Although Jerry is a bit dense at times, in all other respects, he’s a decent clean-cut hero to root for. After taking down the guys who did for his own Earth, he’s pretty handy with the violence, but not so well-trained that the outcome is a foregone conclusion. He’s got a nice piece of pathos running with his beloved dead wife and, naturally, a beautiful sad woman on the Pathfinder gang that he’s inexplicably drawn to. Without getting too far into spoiler country, this relationship is the only thing that strikes a really sour note. After putting forward very, very good reasons why they shouldn’t even want to talk to each other, Gibson rather shoves them at each other towards the end without ever actually dealing with those still existing issues.
Other than that, it’s a gripping adventure yarn, even with all the exasperation at Jerry’s slow detective work. Gibson has good fun hinting at the science behind the various worldwide cataclysms, although he probably gets away with a few holes by not explaining it in detail. The Pathfinders’ responses to repeatedly being exposed to dead worlds and the worst of humanity is also ably dealt with, as various members of the team descend into melancholy, alcohol, violence and/or rage.
The book is the first in a new series for the writer, who previously penned space-faring trilogy The Shoal Sequence and wormhole travel double Final Days. His previous books have featured harder sci-fi elements, so there’s hope that the next instalment of the series will educate Jerry enough to up the calibre of the science somewhat and move things along a touch more swiftly. Even without that, Extinction Game is fun enough to warrant a perusal of the next novel anyway. ®

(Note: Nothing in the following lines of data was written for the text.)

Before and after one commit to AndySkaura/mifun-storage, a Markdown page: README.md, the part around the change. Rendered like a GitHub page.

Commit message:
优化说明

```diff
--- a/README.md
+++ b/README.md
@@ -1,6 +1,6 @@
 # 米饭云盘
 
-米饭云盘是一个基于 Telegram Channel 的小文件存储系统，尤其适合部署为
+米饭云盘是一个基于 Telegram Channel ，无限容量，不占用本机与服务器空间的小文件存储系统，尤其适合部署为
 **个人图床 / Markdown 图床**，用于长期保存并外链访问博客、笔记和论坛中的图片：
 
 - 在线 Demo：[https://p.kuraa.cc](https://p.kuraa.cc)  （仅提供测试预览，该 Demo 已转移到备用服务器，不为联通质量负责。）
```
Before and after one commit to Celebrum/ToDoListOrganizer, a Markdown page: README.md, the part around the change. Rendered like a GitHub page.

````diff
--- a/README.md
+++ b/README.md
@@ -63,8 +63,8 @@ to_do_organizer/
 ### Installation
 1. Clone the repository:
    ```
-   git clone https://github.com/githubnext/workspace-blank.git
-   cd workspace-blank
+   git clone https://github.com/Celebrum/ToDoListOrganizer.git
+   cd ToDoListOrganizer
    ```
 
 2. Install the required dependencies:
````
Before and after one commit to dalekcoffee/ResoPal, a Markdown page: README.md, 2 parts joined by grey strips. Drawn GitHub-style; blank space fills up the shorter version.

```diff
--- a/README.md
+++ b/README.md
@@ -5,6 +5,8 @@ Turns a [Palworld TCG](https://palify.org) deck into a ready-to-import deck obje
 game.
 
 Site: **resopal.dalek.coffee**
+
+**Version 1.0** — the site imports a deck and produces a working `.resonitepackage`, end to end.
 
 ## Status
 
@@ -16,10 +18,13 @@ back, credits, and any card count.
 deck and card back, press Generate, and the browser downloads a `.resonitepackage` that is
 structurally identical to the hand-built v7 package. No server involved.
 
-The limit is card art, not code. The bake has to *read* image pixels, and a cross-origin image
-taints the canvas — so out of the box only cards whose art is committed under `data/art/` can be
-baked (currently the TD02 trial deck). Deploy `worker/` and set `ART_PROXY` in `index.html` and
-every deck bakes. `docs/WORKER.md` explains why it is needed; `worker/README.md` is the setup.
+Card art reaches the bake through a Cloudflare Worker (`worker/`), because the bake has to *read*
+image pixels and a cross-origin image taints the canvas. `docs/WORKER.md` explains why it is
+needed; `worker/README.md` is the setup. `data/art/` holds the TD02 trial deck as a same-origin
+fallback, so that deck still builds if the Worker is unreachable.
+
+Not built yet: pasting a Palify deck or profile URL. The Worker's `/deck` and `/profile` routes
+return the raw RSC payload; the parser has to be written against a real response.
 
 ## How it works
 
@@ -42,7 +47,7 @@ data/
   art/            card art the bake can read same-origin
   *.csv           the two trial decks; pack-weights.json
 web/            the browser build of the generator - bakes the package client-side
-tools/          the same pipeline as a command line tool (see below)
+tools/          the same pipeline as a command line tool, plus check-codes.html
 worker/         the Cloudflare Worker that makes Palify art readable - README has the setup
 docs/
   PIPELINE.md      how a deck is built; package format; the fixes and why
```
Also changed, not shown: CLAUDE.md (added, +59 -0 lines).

Title Extinction Game
Publisher Pan Macmillan
Price £18.99 (Hardback)
More info Publisher's website